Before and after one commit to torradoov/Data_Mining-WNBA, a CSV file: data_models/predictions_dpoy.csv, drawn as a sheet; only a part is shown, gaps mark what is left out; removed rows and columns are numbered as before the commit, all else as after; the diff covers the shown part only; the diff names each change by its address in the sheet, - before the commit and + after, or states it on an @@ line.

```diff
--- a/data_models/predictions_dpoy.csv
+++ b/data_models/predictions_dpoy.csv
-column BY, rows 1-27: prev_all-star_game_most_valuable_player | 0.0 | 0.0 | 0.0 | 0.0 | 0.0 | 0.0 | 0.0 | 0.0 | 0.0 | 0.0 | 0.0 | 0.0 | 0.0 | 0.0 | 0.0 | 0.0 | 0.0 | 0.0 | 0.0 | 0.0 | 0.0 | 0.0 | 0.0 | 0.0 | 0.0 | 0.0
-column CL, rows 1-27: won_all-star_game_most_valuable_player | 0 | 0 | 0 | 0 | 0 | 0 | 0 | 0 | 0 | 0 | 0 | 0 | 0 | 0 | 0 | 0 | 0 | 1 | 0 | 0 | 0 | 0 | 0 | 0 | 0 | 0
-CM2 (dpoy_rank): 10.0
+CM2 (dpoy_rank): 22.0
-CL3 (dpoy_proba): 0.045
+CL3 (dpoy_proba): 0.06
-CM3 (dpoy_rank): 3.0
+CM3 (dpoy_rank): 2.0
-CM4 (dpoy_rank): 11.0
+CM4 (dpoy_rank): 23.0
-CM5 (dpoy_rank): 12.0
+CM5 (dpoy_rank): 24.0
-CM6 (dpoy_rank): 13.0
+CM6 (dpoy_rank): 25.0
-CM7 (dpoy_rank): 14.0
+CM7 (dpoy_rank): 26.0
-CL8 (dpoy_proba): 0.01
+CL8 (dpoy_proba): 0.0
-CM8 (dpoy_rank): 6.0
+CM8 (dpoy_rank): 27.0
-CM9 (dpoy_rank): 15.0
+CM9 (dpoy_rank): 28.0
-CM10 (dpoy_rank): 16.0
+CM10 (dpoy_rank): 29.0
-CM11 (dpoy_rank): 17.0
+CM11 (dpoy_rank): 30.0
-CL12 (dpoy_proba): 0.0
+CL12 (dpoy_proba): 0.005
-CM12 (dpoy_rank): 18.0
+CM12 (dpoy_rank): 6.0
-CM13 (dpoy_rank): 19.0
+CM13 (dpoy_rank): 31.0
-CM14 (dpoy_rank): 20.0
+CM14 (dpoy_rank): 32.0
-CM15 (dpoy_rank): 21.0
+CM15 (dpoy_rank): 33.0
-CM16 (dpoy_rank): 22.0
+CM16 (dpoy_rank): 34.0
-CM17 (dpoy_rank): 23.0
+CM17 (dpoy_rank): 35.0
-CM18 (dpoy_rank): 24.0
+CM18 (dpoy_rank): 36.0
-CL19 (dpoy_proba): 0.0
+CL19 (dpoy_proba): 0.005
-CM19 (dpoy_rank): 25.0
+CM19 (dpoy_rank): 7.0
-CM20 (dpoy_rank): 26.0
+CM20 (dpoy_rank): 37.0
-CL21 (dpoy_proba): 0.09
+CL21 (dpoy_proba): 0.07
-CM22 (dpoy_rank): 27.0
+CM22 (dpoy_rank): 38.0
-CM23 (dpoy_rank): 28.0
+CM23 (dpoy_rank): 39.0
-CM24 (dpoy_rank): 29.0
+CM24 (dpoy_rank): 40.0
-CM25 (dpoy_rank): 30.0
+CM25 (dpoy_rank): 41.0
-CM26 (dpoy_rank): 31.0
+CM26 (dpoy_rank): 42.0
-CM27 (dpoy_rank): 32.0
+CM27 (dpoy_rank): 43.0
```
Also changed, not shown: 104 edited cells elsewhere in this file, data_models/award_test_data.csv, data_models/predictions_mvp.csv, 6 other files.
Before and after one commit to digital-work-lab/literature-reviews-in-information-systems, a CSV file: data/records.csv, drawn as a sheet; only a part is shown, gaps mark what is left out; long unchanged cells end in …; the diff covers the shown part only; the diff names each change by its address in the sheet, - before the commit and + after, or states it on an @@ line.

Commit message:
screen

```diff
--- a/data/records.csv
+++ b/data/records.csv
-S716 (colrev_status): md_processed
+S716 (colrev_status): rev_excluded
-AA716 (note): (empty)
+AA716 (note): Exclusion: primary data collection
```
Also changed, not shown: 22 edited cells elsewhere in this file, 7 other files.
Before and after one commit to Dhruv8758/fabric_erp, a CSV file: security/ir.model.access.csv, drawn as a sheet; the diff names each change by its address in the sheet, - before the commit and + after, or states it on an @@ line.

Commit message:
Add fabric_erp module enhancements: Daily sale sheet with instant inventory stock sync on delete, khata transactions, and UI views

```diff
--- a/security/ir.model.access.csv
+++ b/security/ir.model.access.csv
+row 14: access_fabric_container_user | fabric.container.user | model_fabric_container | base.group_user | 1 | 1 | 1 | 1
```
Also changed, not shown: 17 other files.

☆ ☆ ☆

__Work required__.
Line by line, reproduce the data exactly as given.

__Written solution__.
Before and after one commit to torradoov/Data_Mining-WNBA, a CSV file: data_models/predictions_dpoy.csv, drawn as a sheet; only a part is shown, gaps mark what is left out; removed rows and columns are numbered as before the commit, all else as after; the diff covers the shown part only; the diff names each change by its address in the sheet, - before the commit and + after, or states it on an @@ line.

```diff
--- a/data_models/predictions_dpoy.csv
+++ b/data_models/predictions_dpoy.csv
-column BY, rows 1-27: prev_all-star_game_most_valuable_player | 0.0 | 0.0 | 0.0 | 0.0 | 0.0 | 0.0 | 0.0 | 0.0 | 0.0 | 0.0 | 0.0 | 0.0 | 0.0 | 0.0 | 0.0 | 0.0 | 0.0 | 0.0 | 0.0 | 0.0 | 0.0 | 0.0 | 0.0 | 0.0 | 0.0 | 0.0
-column CL, rows 1-27: won_all-star_game_most_valuable_player | 0 | 0 | 0 | 0 | 0 | 0 | 0 | 0 | 0 | 0 | 0 | 0 | 0 | 0 | 0 | 0 | 0 | 1 | 0 | 0 | 0 | 0 | 0 | 0 | 0 | 0
-CM2 (dpoy_rank): 10.0
+CM2 (dpoy_rank): 22.0
-CL3 (dpoy_proba): 0.045
+CL3 (dpoy_proba): 0.06
-CM3 (dpoy_rank): 3.0
+CM3 (dpoy_rank): 2.0
-CM4 (dpoy_rank): 11.0
+CM4 (dpoy_rank): 23.0
-CM5 (dpoy_rank): 12.0
+CM5 (dpoy_rank): 24.0
-CM6 (dpoy_rank): 13.0
+CM6 (dpoy_rank): 25.0
-CM7 (dpoy_rank): 14.0
+CM7 (dpoy_rank): 26.0
-CL8 (dpoy_proba): 0.01
+CL8 (dpoy_proba): 0.0
-CM8 (dpoy_rank): 6.0
+CM8 (dpoy_rank): 27.0
-CM9 (dpoy_rank): 15.0
+CM9 (dpoy_rank): 28.0
-CM10 (dpoy_rank): 16.0
+CM10 (dpoy_rank): 29.0
-CM11 (dpoy_rank): 17.0
+CM11 (dpoy_rank): 30.0
-CL12 (dpoy_proba): 0.0
+CL12 (dpoy_proba): 0.005
-CM12 (dpoy_rank): 18.0
+CM12 (dpoy_rank): 6.0
-CM13 (dpoy_rank): 19.0
+CM13 (dpoy_rank): 31.0
-CM14 (dpoy_rank): 20.0
+CM14 (dpoy_rank): 32.0
-CM15 (dpoy_rank): 21.0
+CM15 (dpoy_rank): 33.0
-CM16 (dpoy_rank): 22.0
+CM16 (dpoy_rank): 34.0
-CM17 (dpoy_rank): 23.0
+CM17 (dpoy_rank): 35.0
-CM18 (dpoy_rank): 24.0
+CM18 (dpoy_rank): 36.0
-CL19 (dpoy_proba): 0.0
+CL19 (dpoy_proba): 0.005
-CM19 (dpoy_rank): 25.0
+CM19 (dpoy_rank): 7.0
-CM20 (dpoy_rank): 26.0
+CM20 (dpoy_rank): 37.0
-CL21 (dpoy_proba): 0.09
+CL21 (dpoy_proba): 0.07
-CM22 (dpoy_rank): 27.0
+CM22 (dpoy_rank): 38.0
-CM23 (dpoy_rank): 28.0
+CM23 (dpoy_rank): 39.0
-CM24 (dpoy_rank): 29.0
+CM24 (dpoy_rank): 40.0
-CM25 (dpoy_rank): 30.0
+CM25 (dpoy_rank): 41.0
-CM26 (dpoy_rank): 31.0
+CM26 (dpoy_rank): 42.0
-CM27 (dpoy_rank): 32.0
+CM27 (dpoy_rank): 43.0
```
Also changed, not shown: 104 edited cells elsewhere in this file, data_models/award_test_data.csv, data_models/predictions_mvp.csv, 6 other files.
Before and after one commit to digital-work-lab/literature-reviews-in-information-systems, a CSV file: data/records.csv, drawn as a sheet; only a part is shown, gaps mark what is left out; long unchanged cells end in …; the diff covers the shown part only; the diff names each change by its address in the sheet, - before the commit and + after, or states it on an @@ line.

Commit message:
screen

```diff
--- a/data/records.csv
+++ b/data/records.csv
-S716 (colrev_status): md_processed
+S716 (colrev_status): rev_excluded
-AA716 (note): (empty)
+AA716 (note): Exclusion: primary data collection
```
Also changed, not shown: 22 edited cells elsewhere in this file, 7 other files.
Before and after one commit to Dhruv8758/fabric_erp, a CSV file: security/ir.model.access.csv, drawn as a sheet; the diff names each change by its address in the sheet, - before the commit and + after, or states it on an @@ line.

Commit message:
Add fabric_erp module enhancements: Daily sale sheet with instant inventory stock sync on delete, khata transactions, and UI views

```diff
--- a/security/ir.model.access.csv
+++ b/security/ir.model.access.csv
+row 14: access_fabric_container_user | fabric.container.user | model_fabric_container | base.group_user | 1 | 1 | 1 | 1
```
Also changed, not shown: 17 other files.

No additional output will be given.